Write only the number of lines in the entries below that contain the word "overprices".

■ **TASK MATERIAL**
* * * *

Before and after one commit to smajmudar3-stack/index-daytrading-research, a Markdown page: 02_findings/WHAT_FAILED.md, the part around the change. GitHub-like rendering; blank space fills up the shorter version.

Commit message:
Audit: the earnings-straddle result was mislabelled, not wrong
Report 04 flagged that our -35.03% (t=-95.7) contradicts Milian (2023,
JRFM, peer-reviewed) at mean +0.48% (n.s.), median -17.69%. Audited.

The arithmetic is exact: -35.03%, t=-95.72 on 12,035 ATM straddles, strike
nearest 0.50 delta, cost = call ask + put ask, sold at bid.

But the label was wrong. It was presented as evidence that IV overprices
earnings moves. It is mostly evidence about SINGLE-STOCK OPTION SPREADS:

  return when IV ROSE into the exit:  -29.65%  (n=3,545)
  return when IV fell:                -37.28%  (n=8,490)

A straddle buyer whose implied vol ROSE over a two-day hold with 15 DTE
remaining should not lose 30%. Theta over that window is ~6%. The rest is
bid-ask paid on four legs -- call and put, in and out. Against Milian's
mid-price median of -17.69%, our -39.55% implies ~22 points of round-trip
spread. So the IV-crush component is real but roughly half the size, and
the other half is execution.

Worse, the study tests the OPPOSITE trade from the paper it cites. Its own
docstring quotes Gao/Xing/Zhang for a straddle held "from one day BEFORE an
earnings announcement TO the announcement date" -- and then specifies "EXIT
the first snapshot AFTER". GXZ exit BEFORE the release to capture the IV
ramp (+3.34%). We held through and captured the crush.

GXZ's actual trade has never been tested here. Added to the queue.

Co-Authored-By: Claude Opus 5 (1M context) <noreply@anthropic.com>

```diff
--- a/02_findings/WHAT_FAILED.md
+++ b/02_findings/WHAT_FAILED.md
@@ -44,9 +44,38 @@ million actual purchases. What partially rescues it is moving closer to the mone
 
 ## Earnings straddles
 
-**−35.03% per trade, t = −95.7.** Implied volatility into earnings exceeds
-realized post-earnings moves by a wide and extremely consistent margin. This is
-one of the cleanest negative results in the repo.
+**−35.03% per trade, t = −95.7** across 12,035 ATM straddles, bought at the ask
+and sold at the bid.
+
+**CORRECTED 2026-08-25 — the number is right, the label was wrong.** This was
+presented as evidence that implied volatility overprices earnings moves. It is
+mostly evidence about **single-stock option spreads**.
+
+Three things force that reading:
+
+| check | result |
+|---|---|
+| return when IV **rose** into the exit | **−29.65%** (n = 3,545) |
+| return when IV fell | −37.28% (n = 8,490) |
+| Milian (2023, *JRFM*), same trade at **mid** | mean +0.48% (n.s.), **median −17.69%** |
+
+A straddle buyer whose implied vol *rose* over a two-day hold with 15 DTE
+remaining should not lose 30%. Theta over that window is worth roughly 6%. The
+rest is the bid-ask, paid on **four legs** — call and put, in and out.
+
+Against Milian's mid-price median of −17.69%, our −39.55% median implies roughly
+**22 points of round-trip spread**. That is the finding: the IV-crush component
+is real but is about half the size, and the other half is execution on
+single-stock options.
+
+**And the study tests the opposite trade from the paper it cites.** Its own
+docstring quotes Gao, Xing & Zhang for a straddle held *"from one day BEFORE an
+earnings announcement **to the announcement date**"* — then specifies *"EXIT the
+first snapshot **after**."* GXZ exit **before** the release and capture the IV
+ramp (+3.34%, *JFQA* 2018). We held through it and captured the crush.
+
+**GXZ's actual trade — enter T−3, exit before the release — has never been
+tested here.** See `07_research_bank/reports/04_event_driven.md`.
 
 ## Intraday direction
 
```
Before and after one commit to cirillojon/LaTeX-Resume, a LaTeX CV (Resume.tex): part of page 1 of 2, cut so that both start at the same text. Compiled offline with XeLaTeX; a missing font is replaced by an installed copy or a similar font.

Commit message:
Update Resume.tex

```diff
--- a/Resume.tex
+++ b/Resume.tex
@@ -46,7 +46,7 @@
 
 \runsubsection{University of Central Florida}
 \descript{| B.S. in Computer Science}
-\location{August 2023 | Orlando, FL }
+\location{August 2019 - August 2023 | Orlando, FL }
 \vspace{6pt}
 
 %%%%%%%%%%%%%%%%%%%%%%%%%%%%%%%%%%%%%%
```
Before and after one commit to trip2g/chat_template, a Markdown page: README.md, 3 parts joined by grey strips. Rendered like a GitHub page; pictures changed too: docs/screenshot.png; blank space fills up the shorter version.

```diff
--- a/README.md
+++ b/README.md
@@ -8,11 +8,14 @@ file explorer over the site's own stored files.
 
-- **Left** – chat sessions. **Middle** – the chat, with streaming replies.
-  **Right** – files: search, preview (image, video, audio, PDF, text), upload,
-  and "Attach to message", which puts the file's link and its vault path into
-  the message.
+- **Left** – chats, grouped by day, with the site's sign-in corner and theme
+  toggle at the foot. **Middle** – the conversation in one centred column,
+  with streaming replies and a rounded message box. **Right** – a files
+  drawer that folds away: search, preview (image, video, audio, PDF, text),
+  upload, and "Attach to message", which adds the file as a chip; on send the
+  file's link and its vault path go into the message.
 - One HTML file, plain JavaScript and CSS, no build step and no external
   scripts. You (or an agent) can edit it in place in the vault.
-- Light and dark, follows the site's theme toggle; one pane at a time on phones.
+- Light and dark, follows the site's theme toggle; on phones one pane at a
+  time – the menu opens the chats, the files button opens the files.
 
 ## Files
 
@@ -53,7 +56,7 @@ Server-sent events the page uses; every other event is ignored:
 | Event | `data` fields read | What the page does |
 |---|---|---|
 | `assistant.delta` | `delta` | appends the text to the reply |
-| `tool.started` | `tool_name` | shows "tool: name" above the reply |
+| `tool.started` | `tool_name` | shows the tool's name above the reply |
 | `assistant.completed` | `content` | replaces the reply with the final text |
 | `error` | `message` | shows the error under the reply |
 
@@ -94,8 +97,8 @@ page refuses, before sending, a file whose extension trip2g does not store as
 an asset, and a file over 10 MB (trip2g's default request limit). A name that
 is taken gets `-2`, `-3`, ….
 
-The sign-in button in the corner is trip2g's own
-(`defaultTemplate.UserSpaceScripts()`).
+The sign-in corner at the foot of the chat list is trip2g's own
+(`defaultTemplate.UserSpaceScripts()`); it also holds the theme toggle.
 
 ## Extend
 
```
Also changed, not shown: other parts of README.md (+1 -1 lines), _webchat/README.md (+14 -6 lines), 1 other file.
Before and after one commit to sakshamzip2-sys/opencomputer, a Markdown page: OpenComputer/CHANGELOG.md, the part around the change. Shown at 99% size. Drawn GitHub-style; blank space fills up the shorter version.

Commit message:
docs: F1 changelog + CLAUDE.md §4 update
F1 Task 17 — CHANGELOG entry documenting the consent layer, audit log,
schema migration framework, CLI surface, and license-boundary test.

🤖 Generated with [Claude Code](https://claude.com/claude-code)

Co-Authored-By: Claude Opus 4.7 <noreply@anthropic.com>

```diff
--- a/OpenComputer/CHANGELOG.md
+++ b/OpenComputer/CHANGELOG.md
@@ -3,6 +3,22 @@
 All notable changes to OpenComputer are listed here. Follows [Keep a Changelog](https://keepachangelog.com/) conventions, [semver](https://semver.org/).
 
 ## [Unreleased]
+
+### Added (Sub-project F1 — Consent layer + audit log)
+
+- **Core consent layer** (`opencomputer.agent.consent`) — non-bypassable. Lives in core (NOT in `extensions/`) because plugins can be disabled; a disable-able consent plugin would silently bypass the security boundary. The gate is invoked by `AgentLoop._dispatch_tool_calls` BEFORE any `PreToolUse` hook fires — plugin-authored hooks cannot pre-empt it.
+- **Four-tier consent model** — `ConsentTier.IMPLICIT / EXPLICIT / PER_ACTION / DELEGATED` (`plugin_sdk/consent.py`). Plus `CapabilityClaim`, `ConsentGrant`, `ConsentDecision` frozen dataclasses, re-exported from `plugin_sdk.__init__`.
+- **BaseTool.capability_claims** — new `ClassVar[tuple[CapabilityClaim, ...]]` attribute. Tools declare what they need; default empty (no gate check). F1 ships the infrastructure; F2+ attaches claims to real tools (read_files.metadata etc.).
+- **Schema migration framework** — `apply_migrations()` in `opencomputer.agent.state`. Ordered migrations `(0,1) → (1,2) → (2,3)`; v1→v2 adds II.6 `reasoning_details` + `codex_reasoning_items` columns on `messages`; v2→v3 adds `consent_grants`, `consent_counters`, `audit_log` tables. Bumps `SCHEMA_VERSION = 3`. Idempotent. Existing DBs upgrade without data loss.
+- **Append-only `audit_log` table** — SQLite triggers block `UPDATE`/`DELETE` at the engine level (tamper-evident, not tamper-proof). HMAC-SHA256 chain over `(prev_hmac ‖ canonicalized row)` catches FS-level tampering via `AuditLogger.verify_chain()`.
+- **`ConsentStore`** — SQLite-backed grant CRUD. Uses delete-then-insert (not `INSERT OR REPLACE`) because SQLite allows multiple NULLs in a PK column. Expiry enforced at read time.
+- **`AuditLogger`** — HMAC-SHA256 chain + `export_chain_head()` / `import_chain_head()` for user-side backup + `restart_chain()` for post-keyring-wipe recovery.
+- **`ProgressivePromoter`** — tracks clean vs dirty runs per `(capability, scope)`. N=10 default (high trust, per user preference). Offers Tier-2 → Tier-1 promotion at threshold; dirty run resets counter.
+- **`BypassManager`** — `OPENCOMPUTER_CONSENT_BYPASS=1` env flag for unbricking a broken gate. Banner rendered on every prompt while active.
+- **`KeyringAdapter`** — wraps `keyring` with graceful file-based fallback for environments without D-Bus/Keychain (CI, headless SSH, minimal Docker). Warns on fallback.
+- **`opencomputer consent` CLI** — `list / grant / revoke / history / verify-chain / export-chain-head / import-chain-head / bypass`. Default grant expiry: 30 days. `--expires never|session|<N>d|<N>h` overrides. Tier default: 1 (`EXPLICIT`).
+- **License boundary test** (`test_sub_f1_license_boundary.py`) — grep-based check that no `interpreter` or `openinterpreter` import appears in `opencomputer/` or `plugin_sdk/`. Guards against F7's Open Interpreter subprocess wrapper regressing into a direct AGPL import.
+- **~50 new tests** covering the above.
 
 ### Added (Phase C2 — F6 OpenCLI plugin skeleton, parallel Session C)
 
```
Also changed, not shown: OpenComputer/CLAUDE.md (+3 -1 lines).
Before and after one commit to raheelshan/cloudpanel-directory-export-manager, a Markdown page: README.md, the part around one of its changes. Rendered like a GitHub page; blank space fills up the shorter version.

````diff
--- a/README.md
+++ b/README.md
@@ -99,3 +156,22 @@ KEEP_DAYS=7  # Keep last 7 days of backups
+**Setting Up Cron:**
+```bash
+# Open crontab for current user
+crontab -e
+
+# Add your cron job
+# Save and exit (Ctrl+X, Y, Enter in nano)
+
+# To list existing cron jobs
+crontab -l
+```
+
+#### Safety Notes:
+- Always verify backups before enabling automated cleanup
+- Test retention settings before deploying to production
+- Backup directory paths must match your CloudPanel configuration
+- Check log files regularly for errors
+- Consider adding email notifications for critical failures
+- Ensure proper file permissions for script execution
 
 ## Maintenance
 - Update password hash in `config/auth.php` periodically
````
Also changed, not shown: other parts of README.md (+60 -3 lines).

* * * *

■ **TASK ANSWER**
2